Billy is telling us that many of the stories about Whitey are fabrications. Apparently he must have some inside knowledge about this or he would not be so bold as to assert it. Given that, there is a need to have a forum in which to set the record straight.
Kevin Weeks, Whitey’s strong-arm thug, said Whitey would never want to stand trial because it would cause his family embarrassment. Embarrass his family? That’s a joke! You’ve heard the derogatory term “his name is mud.” Some attributed the saying to Dr. Samuel Mudd who fixed the leg of John Wilkes Booth. Right now in the Boston area I’m not surprised that it is not replaced by the saying, “his name is Bulger.”
I’m suggesting that there is no way Whitey can embarrass his family by testifying. The relentless assaults by a hostile media on everything Bulger and its the blackening of their name at every opportunity by providing people with a personal hatred or insatiable greed with a venue in which to spew their vile and villainous attacks has held up the Bulger name to general opprobrium. Whitey is in a position that where no matter what he does he will not bring embarrassment against his family.
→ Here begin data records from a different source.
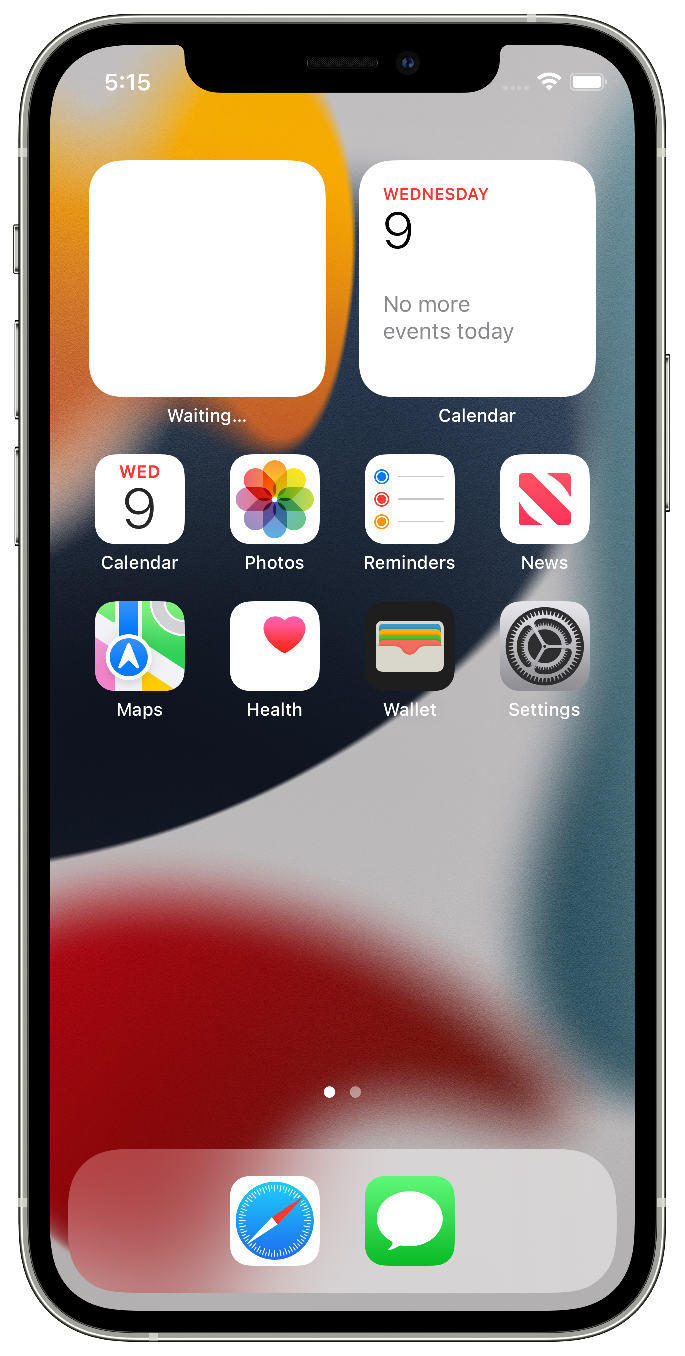
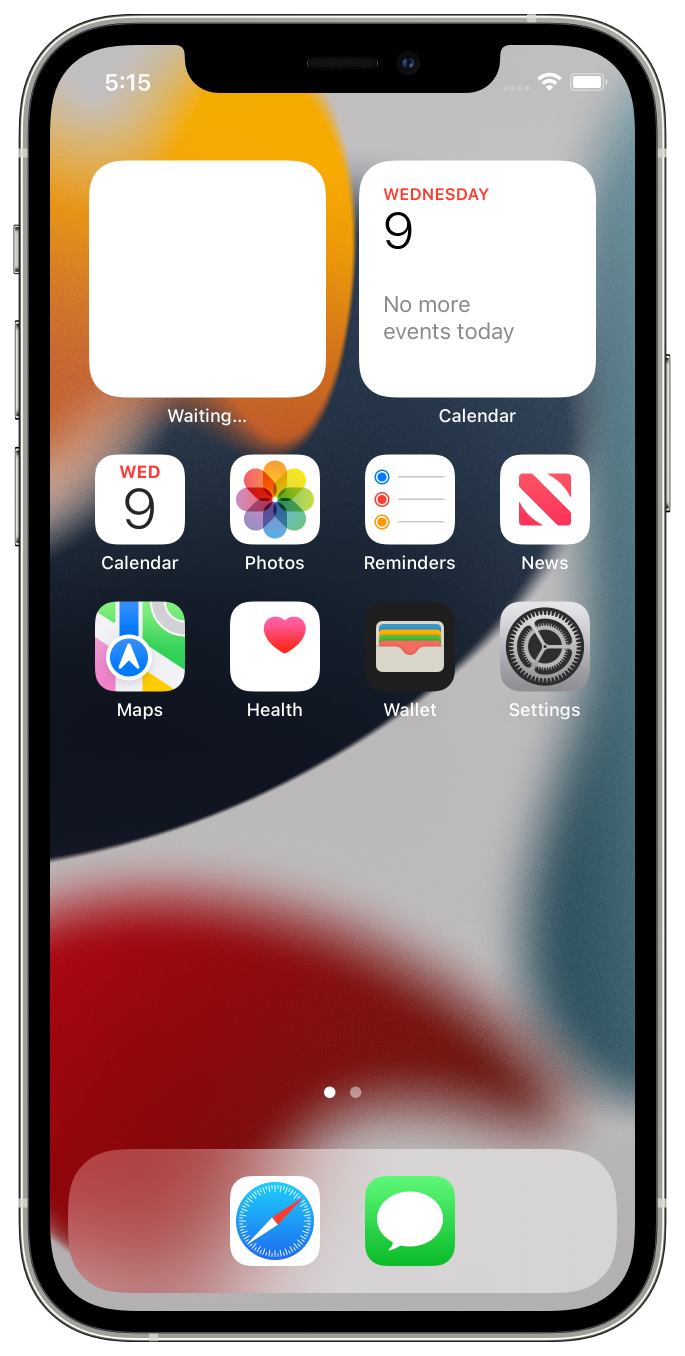
:necktie: switch to ApproxBiLinear scaler

diff --git a/internal/utils/scaler.go b/internal/utils/scaler.go
@@ -8,7 +8,7 @@ import (
 func EncodeWithScale(dim Dimension, encode func(rgba *image.RGBA) error) func(img *image.RGBA) error {
 	scaledDstImage := image.NewRGBA(image.Rect(0, 0, dim.Width, dim.Height))
 	return func(img *image.RGBA) error {
-		draw.NearestNeighbor.Scale(scaledDstImage, scaledDstImage.Bounds(), img, img.Bounds(), draw.Over, nil)
+		draw.ApproxBiLinear.Scale(scaledDstImage, scaledDstImage.Bounds(), img, img.Bounds(), draw.Over, nil)
 		err := encode(scaledDstImage)
 		if err != nil {
 			return err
Weeks spent years by Whitey’s side. He apparently had no idea of the man he was working with. Everything within Whitey, who when I first began my study of him I thought he seemed to be somewhat of a coward but the more I learned of him I realized he was a man of immense courage and fortitude who feared nothing, will cry out for a chance to tell his story. The last thing he wants is to have people like Martorano or Flemmi or Weeks write his life’s story. He is too proud of a man to do let that happen. He’s also not going to let Billy’s defense of him look like empty bluster. Nor is he going to let the name of his beloved father, James Bulger, be wrongfully defiled by not answering the attacks against himself.
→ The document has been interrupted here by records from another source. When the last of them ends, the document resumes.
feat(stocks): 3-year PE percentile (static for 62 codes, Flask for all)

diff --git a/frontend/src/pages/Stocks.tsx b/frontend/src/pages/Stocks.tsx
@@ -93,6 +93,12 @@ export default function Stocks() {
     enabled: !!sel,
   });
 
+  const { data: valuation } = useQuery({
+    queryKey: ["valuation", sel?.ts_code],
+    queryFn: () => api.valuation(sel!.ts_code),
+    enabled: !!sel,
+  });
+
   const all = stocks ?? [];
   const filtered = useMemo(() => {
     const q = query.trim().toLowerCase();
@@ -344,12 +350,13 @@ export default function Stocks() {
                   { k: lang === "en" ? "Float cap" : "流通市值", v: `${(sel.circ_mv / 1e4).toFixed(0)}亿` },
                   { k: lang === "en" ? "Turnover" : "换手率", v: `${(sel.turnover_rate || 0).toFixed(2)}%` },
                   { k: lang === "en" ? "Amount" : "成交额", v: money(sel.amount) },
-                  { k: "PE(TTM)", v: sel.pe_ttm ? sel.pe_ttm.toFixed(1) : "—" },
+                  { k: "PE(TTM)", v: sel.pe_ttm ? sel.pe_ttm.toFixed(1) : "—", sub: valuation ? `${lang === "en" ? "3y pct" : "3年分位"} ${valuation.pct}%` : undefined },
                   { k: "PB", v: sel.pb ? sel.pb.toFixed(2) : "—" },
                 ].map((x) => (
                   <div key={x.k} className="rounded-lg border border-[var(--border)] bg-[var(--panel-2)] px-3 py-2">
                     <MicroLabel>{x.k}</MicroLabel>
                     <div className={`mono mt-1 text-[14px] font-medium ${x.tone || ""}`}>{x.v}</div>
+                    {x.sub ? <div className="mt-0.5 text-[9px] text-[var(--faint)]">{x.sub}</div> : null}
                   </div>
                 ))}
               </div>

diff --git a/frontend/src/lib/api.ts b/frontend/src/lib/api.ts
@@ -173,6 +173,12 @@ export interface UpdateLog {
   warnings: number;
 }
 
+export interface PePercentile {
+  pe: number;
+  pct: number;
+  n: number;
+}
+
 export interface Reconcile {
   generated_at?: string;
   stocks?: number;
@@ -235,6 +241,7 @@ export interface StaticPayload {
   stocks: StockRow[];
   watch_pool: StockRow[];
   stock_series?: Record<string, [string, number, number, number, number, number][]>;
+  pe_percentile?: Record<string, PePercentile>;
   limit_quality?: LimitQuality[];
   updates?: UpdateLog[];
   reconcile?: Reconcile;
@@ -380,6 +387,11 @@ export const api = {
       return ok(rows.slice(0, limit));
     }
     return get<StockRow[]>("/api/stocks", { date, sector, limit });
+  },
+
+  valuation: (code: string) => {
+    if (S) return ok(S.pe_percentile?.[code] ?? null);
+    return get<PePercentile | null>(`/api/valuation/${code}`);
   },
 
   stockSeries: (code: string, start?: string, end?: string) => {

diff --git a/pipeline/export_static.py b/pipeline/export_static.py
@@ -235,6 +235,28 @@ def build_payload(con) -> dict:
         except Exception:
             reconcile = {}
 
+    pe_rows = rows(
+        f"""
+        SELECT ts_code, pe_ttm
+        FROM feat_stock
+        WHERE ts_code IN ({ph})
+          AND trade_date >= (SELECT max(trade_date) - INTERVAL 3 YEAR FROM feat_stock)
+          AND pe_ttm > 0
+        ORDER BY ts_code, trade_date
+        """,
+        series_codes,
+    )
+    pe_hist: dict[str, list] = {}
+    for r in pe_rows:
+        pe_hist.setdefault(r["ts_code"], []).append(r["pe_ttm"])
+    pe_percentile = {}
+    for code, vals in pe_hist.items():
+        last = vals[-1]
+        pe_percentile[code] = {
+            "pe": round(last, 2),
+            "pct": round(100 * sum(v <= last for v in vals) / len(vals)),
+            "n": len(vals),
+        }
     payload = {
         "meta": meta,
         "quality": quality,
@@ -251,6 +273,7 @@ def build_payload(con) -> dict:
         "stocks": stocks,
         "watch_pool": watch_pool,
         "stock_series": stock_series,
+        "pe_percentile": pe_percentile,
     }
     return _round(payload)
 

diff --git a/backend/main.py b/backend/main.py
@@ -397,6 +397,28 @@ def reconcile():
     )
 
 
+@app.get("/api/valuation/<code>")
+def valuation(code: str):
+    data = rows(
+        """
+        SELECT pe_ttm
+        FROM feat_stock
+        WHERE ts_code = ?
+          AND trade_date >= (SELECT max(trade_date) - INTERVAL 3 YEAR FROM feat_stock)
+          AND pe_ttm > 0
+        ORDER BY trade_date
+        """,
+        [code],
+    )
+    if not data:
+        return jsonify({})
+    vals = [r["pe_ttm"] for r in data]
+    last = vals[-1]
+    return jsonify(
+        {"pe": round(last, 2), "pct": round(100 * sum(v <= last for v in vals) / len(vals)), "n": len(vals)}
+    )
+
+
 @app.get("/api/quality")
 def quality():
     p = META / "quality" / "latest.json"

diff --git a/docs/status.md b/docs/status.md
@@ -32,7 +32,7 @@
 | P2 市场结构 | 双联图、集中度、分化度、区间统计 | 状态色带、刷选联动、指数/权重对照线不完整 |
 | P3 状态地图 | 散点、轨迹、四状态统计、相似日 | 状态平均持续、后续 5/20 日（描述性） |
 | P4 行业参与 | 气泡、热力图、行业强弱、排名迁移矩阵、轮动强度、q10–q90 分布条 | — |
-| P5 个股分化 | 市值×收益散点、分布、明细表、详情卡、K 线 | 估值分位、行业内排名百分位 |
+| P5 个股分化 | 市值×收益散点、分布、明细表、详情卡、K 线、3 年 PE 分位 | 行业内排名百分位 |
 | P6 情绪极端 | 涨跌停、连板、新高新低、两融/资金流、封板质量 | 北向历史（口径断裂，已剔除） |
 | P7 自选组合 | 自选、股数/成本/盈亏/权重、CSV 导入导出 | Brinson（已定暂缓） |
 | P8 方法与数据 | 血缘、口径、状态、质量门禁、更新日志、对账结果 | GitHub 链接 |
Whitey knows he has done some criminal acts and my guess is he’ll own up to them. He has nothing to lose. My background suggests to me he has not done others attributed to him. When I lived in Southie I learned that if you got in trouble and got caught you don’t give up the name of the person with you who got away. By the time I moved out of the project it seemed us kids had settled upon one name which we’d offer when pressed, Albie X. (I omit his true last name.) If you were running through the tunnels knocking over the barrels and were grabbed by a janitor or some other adult you’d deny doing it but say it was done by Albie X. I learned that as my Southie friends got older and headed down the Cape or up to Hampton Beach they’d leave their identities home. If they got into trouble they’d identify themselves as Albie X. I heard the plan came a cropper when the cops found the three guys they arrested after a fight were named Albie X.
You get the idea. All these hoodlums had their own Albie X. It was Whitey Bulger. If they killed a guy and were caught, they’d say Whitey did it or made them do it. Just as the kids used Albie X as a way to escape personal responsibility, so do the gangsters use the name Whitey, as Billy said, to serve as a ‘get out of jail’ card.
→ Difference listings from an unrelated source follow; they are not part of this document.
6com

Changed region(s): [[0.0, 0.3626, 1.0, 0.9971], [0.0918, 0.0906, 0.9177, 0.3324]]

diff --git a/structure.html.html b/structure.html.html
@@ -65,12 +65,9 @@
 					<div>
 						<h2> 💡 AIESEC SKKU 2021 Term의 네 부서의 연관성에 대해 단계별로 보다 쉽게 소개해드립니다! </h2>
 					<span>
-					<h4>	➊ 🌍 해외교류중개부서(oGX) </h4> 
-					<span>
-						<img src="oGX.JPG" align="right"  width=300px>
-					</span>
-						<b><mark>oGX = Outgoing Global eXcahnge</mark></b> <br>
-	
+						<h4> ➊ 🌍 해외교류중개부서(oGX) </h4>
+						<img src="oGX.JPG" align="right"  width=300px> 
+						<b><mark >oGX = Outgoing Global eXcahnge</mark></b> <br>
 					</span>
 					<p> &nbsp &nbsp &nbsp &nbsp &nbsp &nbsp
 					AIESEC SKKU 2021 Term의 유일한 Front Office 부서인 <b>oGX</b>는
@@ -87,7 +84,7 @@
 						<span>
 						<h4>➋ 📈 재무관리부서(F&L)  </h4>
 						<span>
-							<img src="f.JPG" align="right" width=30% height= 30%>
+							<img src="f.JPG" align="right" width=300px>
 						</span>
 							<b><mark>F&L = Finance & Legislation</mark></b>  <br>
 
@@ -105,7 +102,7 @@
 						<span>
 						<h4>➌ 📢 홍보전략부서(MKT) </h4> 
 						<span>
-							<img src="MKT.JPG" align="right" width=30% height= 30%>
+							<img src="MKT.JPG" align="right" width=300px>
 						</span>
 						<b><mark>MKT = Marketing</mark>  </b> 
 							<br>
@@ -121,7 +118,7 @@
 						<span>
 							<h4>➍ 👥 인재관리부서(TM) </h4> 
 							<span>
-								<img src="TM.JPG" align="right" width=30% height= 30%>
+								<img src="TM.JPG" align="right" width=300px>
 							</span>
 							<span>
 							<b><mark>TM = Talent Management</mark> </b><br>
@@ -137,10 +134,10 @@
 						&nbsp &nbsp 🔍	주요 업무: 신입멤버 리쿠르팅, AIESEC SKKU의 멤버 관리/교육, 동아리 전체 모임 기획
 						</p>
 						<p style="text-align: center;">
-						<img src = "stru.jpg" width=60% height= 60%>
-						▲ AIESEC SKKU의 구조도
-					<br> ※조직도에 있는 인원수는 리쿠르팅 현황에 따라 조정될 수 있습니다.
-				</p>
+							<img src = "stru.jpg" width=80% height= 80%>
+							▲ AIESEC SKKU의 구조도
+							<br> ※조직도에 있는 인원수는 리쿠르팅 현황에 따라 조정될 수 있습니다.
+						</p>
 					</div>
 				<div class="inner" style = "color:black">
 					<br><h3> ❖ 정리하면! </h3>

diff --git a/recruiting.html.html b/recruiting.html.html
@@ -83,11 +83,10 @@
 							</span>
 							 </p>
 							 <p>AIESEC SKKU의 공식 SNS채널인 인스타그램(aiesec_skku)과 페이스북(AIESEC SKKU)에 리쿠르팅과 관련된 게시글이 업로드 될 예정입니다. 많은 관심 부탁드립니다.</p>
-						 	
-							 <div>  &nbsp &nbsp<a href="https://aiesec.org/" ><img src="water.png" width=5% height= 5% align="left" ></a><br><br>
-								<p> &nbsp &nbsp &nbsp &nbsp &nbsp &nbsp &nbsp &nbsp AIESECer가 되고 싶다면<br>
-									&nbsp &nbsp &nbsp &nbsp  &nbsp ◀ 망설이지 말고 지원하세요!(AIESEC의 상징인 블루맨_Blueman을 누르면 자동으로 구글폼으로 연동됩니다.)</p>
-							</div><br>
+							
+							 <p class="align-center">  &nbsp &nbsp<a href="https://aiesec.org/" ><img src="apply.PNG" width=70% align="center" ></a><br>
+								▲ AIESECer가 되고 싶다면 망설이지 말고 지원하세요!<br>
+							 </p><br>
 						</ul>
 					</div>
When you wonder if Whitey will testify think of this. He has no way to go but up. His whole life tells us he will not let others tell his story. We’ve only heard one side of many stories from those getting a break for telling them. Whitey will fill in the blanks. There are many people who hope he doesn’t. I can hardly wait.